Share on FacebookTweet about this on TwitterEmail this to someone
Share on FacebookTweet about this on TwitterEmail this to someone
Photos courtesy of One Stop Richmond Hill Community Center
Photos courtesy of One Stop Richmond Hill Community Center

A Richmond Hill community center is putting local kids face-to-face with some of the country’s leading scientists for a one-of-a-kind learning experience.

Simcha Waisman, president of the One Stop Richmond Hill Community Center, has been running the video conferencing program for 16 years. First approached by a local teacher with the idea, the two have worked together to grow and expand the program.

“We’ve made big strides,” Waisman said. “Talking to NASA, astronauts, engineers. And slowly but surely, that’s how we developed this great program.”

This year, students in the program will have the ability to speak with scientists from NASA’s Johnson Space Center and the St. Louis Zoo through video conferencing technology, putting a wealth of scientific knowledge at their fingertips.

During the video conferencing sessions, Waisman explained, the kids are in charge.

“The kids are the only ones asking question,” Waisman said. “The kids have to do research, come up with questions they want [answered]. They make the questions.

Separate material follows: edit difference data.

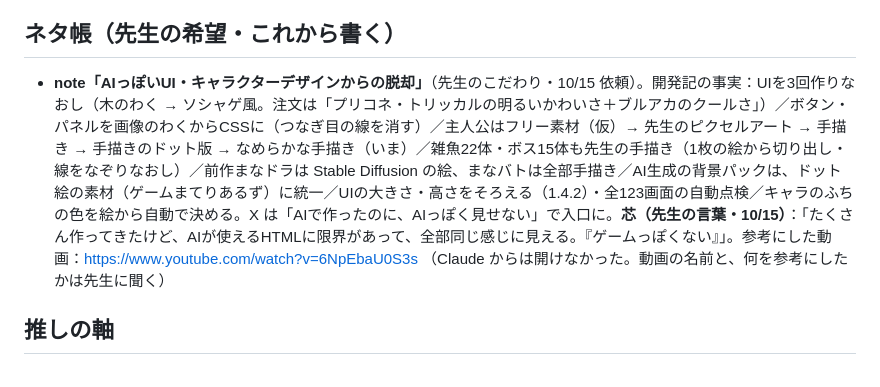
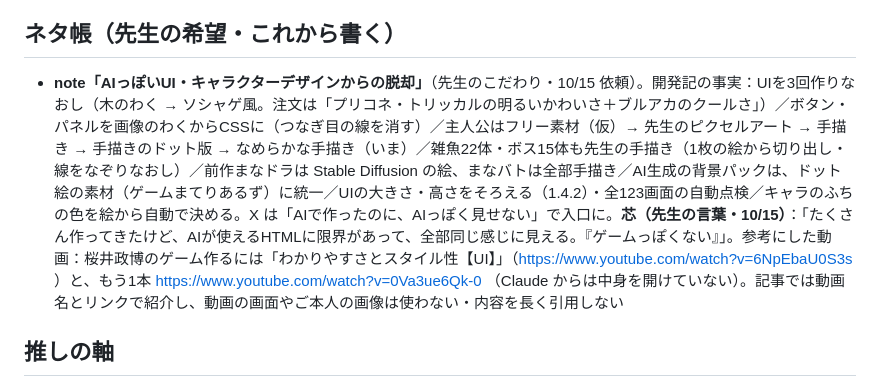
Before and after one commit to nochi-jpg/manabi-sns, a Markdown page: HANDOFF.md, the part around the change. GitHub-like rendering.

Commit message:
ネタ帳：参考動画
Co-Authored-By: Claude Opus 5.5 <noreply@anthropic.com>
Claude-Session: https://claude.ai/code/session_01L1YRgUey2gn9Xh6HVRjfL7

```diff
--- a/HANDOFF.md
+++ b/HANDOFF.md
@@ -49,7 +49,7 @@
 - note は X の30分前に公開し、X の返信（2つ目の投稿）にリンク。note の予約投稿は有料（noteプレミアム）なので、公開は先生が押す（10/15 19:00 は先生に頼まれて Claude が押す予約あり）
 
 ## ネタ帳（先生の希望・これから書く）
-- **note「AIっぽいUI・キャラクターデザインからの脱却」**（先生のこだわり・10/15 依頼）。開発記の事実：UIを3回作りなおし（木のわく → ソシャゲ風。注文は「プリコネ・トリッカルの明るいかわいさ＋ブルアカのクールさ」）／ボタン・パネルを画像のわくからCSSに（つなぎ目の線を消す）／主人公はフリー素材（仮）→ 先生のピクセルアート → 手描き → 手描きのドット版 → なめらかな手描き（いま）／雑魚22体・ボス15体も先生の手描き（1枚の絵から切り出し・線をなぞりなおし）／前作まなドラは Stable Diffusion の絵、まなバトは全部手描き／AI生成の背景パックは、ドット絵の素材（ゲームまてりあるず）に統一／UIの大きさ・高さをそろえる（1.4.2）・全123画面の自動点検／キャラのふちの色を絵から自動で決める。X は「AIで作ったのに、AIっぽく見せない」で入口に。**芯（先生の言葉・10/15）**：「たくさん作ってきたけど、AIが使えるHTMLに限界があって、全部同じ感じに見える。『ゲームっぽくない』」。参考にした動画：https://www.youtube.com/watch?v=6NpEbaU0S3s （Claude からは開けなかった。動画の名前と、何を参考にしたかは先生に聞く）
+- **note「AIっぽいUI・キャラクターデザインからの脱却」**（先生のこだわり・10/15 依頼）。開発記の事実：UIを3回作りなおし（木のわく → ソシャゲ風。注文は「プリコネ・トリッカルの明るいかわいさ＋ブルアカのクールさ」）／ボタン・パネルを画像のわくからCSSに（つなぎ目の線を消す）／主人公はフリー素材（仮）→ 先生のピクセルアート → 手描き → 手描きのドット版 → なめらかな手描き（いま）／雑魚22体・ボス15体も先生の手描き（1枚の絵から切り出し・線をなぞりなおし）／前作まなドラは Stable Diffusion の絵、まなバトは全部手描き／AI生成の背景パックは、ドット絵の素材（ゲームまてりあるず）に統一／UIの大きさ・高さをそろえる（1.4.2）・全123画面の自動点検／キャラのふちの色を絵から自動で決める。X は「AIで作ったのに、AIっぽく見せない」で入口に。**芯（先生の言葉・10/15）**：「たくさん作ってきたけど、AIが使えるHTMLに限界があって、全部同じ感じに見える。『ゲームっぽくない』」。参考にした動画：桜井政博のゲーム作るには「わかりやすさとスタイル性【UI】」（https://www.youtube.com/watch?v=6NpEbaU0S3s ）と、もう1本 https://www.youtube.com/watch?v=0Va3ue6Qk-0 （Claude からは中身を開けていない）。記事では動画名とリンクで紹介し、動画の画面やご本人の画像は使わない・内容を長く引用しない
 
 ## 推しの軸
 1. 現役の先生が 本気の学習ゲームを作っている
```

We only supervise them.”

DSCF6340

Through the experience, the young students learn valuable life skills, including problem solving, teamwork and public speaking.

“They learn how to talk; how to communicate,” Waisman said. “It’s not easy for the kids to stand in front of the microphone. But by the time they finish the program, they are fluent.”

After each session is done, the organizer said, students are buzzing with excitement as they wait for their parents and guardians to pick them up.

“They are so excited, you can hear them on the way out explaining to their parents what they learned,” Waisman said.

The program, which is completely free to students, is kept going with funding from local politicians and generous donations from the community, Waisman explained. Each year, the organizer approaches local schools and churches about the program. Interested students then go through an application process, which includes a recommendation from a teacher.

“It’s not for me; it’s for the kids,” he said. “Nobody else has this kind of program around us. We are the only community center in eastern corridor in the U.S. doing what we’re doing.”

This summer, the program will run from July 18 to 27 at the center on 110th Street and Jamaica Avenue.

Richmond Hill

Comments:

Join The Discussion



Popular Stories
Photo via Twitter/@NYPD111Pct
Police tow 13 illegally parked cars outside of Bayside car dealership in overnight sting
Photo via Pxhere
Middle Village man kept friend tied to his bed and drugged him for two weeks: cops
87-40 165th St., Jamaica
Here are the top 10 'worst buildings' in Queens with the most code violations


Skip to toolbar